Black Swan tells the story of a young woman who sacrifices everything to achieve one fleeting moment of absolute perfection, suggesting absolute perfection requires absolute sacrifice. Whiplash tells the story of a young man who endures intense physical and emotional abuse from a mentor, but manages to grow from the experience and in the end becomes the next Charlie Parker — Fletcher’s only Charlie Parker. Which raises the question, do the ends justify the means? Is it true that there are no two words in the English language more harmful than “good job”?

Even though I may not have a specific ambition to pursue a career in Hollywood, I’ve recently become fascinated with the craft of making a great movie. It’s so illuminating when you dig beneath the surface of a film to uncover some of the more subtle decisions made along the way. Why did they choose this camera angle or that set design?

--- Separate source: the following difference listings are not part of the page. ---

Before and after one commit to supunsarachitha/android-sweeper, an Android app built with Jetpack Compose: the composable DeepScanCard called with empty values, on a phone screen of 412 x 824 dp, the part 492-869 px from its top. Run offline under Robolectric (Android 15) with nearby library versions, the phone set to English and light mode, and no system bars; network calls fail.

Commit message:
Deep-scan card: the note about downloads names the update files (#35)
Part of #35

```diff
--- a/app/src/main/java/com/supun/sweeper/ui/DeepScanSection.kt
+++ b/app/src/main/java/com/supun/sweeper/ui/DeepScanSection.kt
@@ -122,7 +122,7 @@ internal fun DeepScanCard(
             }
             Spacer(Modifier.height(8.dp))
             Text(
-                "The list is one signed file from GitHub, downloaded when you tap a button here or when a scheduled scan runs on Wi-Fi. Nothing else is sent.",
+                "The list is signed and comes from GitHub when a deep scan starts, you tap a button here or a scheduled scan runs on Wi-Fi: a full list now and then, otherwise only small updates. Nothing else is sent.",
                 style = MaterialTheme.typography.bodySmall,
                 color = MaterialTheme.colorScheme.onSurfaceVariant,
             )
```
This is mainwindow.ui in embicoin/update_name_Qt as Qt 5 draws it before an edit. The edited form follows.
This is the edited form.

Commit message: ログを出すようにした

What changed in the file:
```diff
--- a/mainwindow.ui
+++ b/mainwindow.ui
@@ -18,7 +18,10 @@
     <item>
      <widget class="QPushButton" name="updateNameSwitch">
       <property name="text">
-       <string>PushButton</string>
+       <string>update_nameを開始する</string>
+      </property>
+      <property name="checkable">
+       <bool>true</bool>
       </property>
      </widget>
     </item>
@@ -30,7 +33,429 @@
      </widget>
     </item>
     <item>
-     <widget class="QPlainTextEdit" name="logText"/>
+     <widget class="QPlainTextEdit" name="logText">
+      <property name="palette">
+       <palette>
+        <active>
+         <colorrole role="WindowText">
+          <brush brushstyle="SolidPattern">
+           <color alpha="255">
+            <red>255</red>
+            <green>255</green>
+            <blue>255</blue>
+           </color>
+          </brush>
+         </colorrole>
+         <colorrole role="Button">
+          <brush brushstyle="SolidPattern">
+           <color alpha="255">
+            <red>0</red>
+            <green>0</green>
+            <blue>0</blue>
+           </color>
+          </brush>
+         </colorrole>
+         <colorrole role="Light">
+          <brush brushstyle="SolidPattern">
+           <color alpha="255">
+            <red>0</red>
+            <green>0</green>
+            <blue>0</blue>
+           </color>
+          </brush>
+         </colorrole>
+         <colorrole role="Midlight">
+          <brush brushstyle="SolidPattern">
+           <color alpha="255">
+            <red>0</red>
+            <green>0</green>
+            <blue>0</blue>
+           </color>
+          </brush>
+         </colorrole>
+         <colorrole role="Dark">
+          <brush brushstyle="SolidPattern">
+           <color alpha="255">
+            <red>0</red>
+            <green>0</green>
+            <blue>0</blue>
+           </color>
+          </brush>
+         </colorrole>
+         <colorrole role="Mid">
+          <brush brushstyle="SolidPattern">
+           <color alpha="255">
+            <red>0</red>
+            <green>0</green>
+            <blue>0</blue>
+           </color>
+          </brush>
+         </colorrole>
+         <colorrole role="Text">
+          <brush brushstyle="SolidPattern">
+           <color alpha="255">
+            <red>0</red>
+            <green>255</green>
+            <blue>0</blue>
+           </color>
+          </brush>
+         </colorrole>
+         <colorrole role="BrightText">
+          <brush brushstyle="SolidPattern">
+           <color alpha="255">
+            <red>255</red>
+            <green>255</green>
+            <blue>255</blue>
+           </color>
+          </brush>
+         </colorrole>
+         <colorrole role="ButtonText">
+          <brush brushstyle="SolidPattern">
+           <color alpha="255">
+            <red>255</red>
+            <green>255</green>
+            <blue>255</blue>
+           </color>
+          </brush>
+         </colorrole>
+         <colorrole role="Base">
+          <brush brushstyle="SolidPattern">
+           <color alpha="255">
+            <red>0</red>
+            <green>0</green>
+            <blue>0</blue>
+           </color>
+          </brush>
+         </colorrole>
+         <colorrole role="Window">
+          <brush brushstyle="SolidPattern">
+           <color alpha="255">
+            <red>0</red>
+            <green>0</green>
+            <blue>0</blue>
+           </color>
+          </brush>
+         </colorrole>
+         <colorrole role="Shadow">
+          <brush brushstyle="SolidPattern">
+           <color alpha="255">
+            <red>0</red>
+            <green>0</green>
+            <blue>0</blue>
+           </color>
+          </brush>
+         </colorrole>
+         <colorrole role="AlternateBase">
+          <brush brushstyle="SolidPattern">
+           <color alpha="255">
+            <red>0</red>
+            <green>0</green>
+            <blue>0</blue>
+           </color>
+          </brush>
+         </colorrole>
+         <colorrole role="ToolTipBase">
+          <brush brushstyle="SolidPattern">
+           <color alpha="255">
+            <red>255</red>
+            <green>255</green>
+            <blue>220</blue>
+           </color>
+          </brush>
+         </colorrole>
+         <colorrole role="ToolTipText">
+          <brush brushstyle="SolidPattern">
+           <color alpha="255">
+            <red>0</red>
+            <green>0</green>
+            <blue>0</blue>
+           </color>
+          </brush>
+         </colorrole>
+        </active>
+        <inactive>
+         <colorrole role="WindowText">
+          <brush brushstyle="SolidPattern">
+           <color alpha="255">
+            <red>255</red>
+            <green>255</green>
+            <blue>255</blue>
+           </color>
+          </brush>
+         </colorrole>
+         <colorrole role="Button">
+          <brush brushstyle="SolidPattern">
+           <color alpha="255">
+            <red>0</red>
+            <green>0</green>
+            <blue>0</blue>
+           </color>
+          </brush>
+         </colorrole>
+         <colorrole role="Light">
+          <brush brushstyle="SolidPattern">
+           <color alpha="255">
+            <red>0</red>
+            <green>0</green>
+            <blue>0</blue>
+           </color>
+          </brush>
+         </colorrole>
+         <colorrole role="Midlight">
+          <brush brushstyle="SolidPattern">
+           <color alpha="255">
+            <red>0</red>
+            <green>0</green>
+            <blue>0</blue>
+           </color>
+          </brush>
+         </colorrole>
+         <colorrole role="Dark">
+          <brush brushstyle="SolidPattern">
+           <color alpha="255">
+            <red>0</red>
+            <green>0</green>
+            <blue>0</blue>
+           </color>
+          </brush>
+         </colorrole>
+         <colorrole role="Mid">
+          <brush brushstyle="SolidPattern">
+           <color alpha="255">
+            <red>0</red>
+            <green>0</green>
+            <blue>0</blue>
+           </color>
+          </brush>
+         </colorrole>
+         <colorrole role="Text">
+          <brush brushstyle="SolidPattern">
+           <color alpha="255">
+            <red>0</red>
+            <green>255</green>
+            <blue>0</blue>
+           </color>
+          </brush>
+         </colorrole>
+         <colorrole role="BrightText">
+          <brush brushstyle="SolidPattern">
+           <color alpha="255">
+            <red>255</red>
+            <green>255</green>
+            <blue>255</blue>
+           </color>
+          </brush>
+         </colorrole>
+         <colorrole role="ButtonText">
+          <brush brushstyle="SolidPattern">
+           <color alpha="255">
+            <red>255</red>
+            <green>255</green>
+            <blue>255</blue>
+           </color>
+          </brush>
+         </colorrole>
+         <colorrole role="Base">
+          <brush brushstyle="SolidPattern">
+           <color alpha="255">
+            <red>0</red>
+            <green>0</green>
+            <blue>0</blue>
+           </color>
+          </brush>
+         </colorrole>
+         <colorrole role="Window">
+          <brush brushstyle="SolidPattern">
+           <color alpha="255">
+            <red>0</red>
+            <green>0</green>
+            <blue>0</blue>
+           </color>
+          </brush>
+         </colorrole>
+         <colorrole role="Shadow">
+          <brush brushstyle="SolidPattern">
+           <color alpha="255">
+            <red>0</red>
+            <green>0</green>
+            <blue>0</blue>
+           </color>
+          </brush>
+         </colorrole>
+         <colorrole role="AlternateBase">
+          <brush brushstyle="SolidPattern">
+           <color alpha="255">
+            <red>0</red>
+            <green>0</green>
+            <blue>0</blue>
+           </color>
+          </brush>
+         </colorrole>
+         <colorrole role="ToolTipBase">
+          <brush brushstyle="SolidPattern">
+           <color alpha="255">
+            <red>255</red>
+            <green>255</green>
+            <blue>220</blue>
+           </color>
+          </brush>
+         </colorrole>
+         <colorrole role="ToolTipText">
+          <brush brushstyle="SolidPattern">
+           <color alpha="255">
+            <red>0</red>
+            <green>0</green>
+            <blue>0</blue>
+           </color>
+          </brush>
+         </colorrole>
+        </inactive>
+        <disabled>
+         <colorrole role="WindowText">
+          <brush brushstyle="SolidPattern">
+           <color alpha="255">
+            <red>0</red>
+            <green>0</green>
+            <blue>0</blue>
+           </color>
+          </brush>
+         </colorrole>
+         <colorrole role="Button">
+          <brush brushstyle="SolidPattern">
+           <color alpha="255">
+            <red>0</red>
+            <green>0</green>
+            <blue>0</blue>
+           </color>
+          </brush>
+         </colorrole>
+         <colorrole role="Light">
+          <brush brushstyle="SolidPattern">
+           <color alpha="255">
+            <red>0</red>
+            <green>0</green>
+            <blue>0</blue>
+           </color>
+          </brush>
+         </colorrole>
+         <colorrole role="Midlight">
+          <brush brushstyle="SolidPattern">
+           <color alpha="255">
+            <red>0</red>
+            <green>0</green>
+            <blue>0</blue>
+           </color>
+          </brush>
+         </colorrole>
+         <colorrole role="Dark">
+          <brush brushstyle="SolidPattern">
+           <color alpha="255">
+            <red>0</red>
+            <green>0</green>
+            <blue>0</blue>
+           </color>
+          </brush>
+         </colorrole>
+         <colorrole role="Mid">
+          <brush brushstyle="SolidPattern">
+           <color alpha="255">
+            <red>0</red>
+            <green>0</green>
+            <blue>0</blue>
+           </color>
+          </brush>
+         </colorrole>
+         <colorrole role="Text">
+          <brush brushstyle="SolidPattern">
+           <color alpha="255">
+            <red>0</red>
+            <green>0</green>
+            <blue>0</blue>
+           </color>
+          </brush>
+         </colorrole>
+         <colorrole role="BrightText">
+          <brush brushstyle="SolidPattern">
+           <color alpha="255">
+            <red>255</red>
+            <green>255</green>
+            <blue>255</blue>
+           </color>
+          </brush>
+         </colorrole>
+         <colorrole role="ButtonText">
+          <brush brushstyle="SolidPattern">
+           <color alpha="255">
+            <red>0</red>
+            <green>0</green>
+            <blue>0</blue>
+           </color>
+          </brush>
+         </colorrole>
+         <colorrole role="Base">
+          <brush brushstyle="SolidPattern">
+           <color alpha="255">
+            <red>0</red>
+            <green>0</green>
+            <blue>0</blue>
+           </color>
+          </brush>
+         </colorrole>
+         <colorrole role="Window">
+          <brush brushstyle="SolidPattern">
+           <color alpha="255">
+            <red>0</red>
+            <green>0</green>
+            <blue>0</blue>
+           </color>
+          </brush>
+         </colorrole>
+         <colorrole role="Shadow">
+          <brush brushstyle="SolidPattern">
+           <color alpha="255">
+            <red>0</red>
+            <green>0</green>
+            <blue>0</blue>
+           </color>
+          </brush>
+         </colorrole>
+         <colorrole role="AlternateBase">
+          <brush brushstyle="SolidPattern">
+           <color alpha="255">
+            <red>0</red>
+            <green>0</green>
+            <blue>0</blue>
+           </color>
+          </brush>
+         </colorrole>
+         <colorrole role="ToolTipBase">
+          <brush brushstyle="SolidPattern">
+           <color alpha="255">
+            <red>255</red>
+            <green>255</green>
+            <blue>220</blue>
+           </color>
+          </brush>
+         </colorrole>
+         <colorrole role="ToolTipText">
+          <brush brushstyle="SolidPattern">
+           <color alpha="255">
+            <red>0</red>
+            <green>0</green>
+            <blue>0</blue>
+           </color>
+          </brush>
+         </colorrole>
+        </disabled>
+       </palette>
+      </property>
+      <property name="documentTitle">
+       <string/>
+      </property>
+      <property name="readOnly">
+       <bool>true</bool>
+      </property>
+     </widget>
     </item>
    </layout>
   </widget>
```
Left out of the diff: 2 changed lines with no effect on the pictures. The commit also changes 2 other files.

One YouTube channel that does a great job with this is Lessons from the Screenplay, hosted by Michael Tucker.

One of his more recent videos examines the similarities and differences between two films that depict “the anatomy of the obsessed artist.” Maybe this subject is top of mind for a lot of people given the success of La La Land. Are you willing to give up the purity of your craft for a paycheck? How far are you willing to push yourself to achieve perfection, as fleeting as it might be?

I haven’t gotten around to watching Whiplash yet, but I really liked Black Swan. On some level, I can identify with the mindset of the tortured artist, always striving for better while simultaneously struggling with more immediate demands. Life has this nasty habit of getting in the way. Maybe there’s a reason why some of history’s greatest artists suffered from some affliction or another.

Maybe it is only through brutal criticism, ceaseless rejection and what might feel like a never-ending string of failures that the artist can emerge in his or her greatest form, if only for a single moment in the limelight. But this only raises another question: is the perfection of the artist’s performance contingent on audience response? Does it have to be seen, acknowledged and validated in order for it to be perfect?

If there is one other lesson we can learn from films like these, ironically enough, it’s that done is still better than perfect. When you put yourself out there, whether it’s on the stage or on the Internet, you leave yourself vulnerable to criticism. Worse yet, you leave yourself vulnerable to apathy and indifference. But if you want to get better, you have to keep putting yourself out there. You take the abuse and you grow from the experience.

I’m currently working my way through the archives of Lessons from the Screenplay. Unlike Every Frame a Painting and Nerdwriter, two other YouTube channels I really enjoy, Michael Tucker focuses exclusively on the actual writing (and how it is eventually represented on the screen). That’s even more up my alley. I may or may not be an artist, but I am certainly obsessed.